COLORADO STATE UNIVERSITY
SMALL ANIMAL VACCINATION PROTOCOL
A recent survey by one of the largest vaccine manufacturers (Pfizer) of small animal vaccination practices found 1,700 different vaccination recommendations for dogs and cats from veterinarians across the United States. In January 1998, the Colorado State University Veterinary Teaching Hospital will be offering its clients one additional vaccination program (1701). We are making this change after years of concern about the lack of scientific evidence to support the current practice of annual vaccination and the increasing documentation that overvaccinating has been associated with harmful side effects. Of particular note in this regard has been the association of autoimmune hemolytic anemia with vaccination in dogs and vaccine-associated sarcomas in cats– both of which are often fatal. Boosters, the annual revaccination recommendation on the vaccine label is just that — a recommendation, and is not a legal requirement except for rabies. This recommendation could just as well have been every leap year or full moon and is not, in most cases, based on duration of immunity studies. The only commonly used vaccine that requires that duration of immunity studies be carried out before licensure in the United States is rabies. Even with rabies vaccines, the label may be misleading in that a three year duration of immunity product may also be labeled and sold as a one year duration of immunity product.
Based on the concern that annual vaccination of small animals for many infectious agents is probably no longer scientifically justified, and our desire to avoid vaccine-associated adverse events, in January of 1998 we will be recommending a new immunization protocol to our small animal clients called “Program 1701”.
Program 1701 recommends the standard three shot series for puppies (parvovirus, adenovirus 2, parainfluenza, distemper) and kittens (panleukopenia, rhinotracheitis, calicivirus) to include rabies after 12 weeks of age for cats and 16 weeks of age for dogs. Following the initial puppy and kitten immunization series, cats and dogs will be boostered one year later and then every three years thereafter for all the above diseases. Similar small animal vaccination programs to Program 1701 have been recently adopted by the University of Wisconsin, Texas A & M and the American Association of Feline Practitioners.

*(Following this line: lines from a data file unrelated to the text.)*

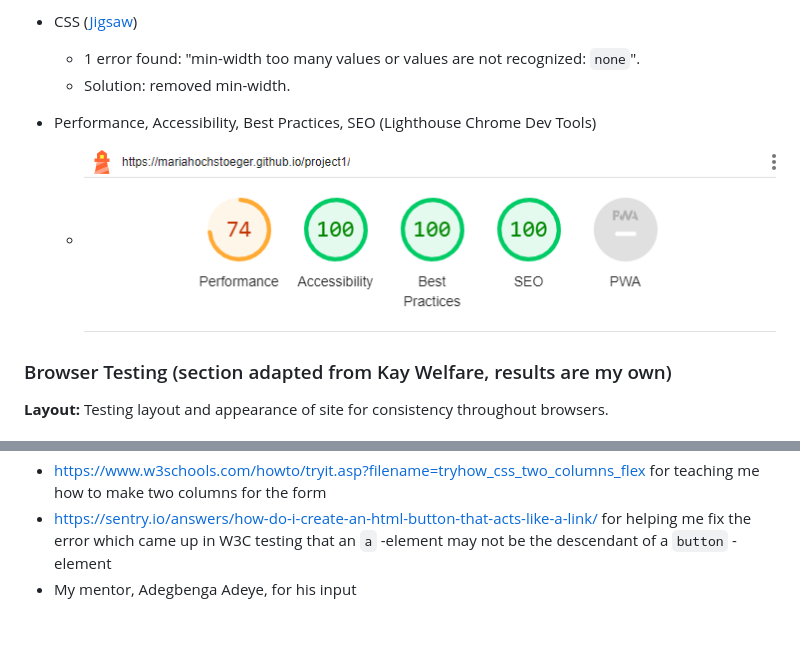
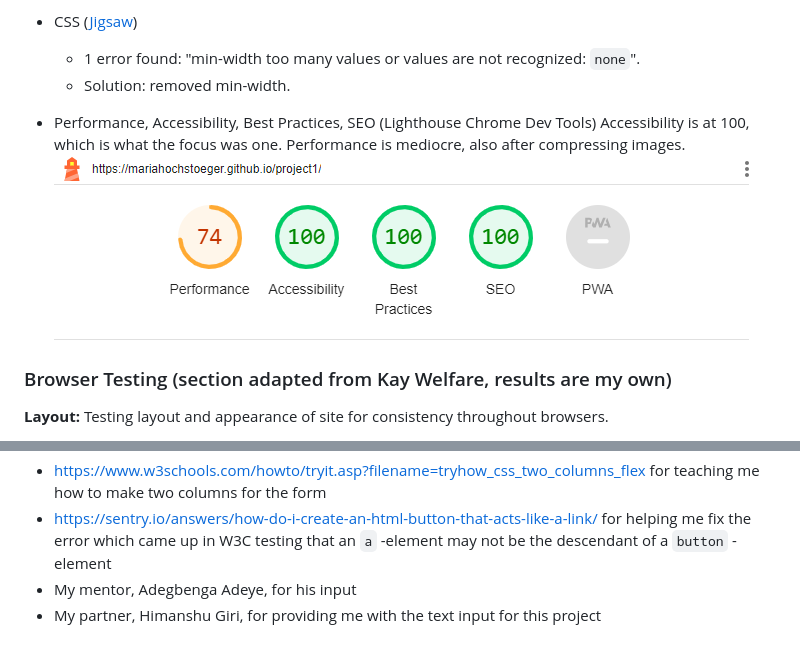
Before and after one commit to Code-Institute-Submissions/MariaHochstoeger-project1, a Markdown page: README.md, 2 parts joined by grey strips. Drawn GitHub-style.

Commit message:
Clean up readme

````diff
--- a/README.md
+++ b/README.md
@@ -153,7 +153,9 @@ The site wants to attract people who face mental or psychological challenges in
     - Solution: removed min-width.
 
 - Performance, Accessibility, Best Practices, SEO (Lighthouse Chrome Dev Tools)
-    - ![Lighthouse rating](assets/images/readme-images/lighthouse-report_project-1.png)
+Accessibility is at 100, which is what the focus was one.
+Performance is mediocre, also after compressing images.
+    ![Lighthouse rating](assets/images/readme-images/lighthouse-report_project-1.png)
 
 ### Browser Testing (section adapted from Kay Welfare, results are my own)
 
@@ -223,3 +225,4 @@ This site was deployed on GitHub Pages:
 - https://www.w3schools.com/howto/tryit.asp?filename=tryhow_css_two_columns_flex for teaching me how to make two columns for the form
 - https://sentry.io/answers/how-do-i-create-an-html-button-that-acts-like-a-link/ for helping me fix the error which came up in W3C testing that an ```a``` -element may not be the descendant of a ```button``` -element
 - My mentor, Adegbenga Adeye, for his input
+- My partner, Himanshu Giri, for providing me with the text input for this project
````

Other available small animal vaccines, which may need more frequent administration, i.e., intranasal parainfluenza, Bordetella, feline leukemia, Lyme, etc., may be recommended for CSU client animals on an “at risk” basis but are not a part of the routine Colorado State University protocol for small animals. Recent studies by Dr. Ron Schultz clearly indicate that not all vaccines perform equally and some vaccine products may not be suitable for such a program.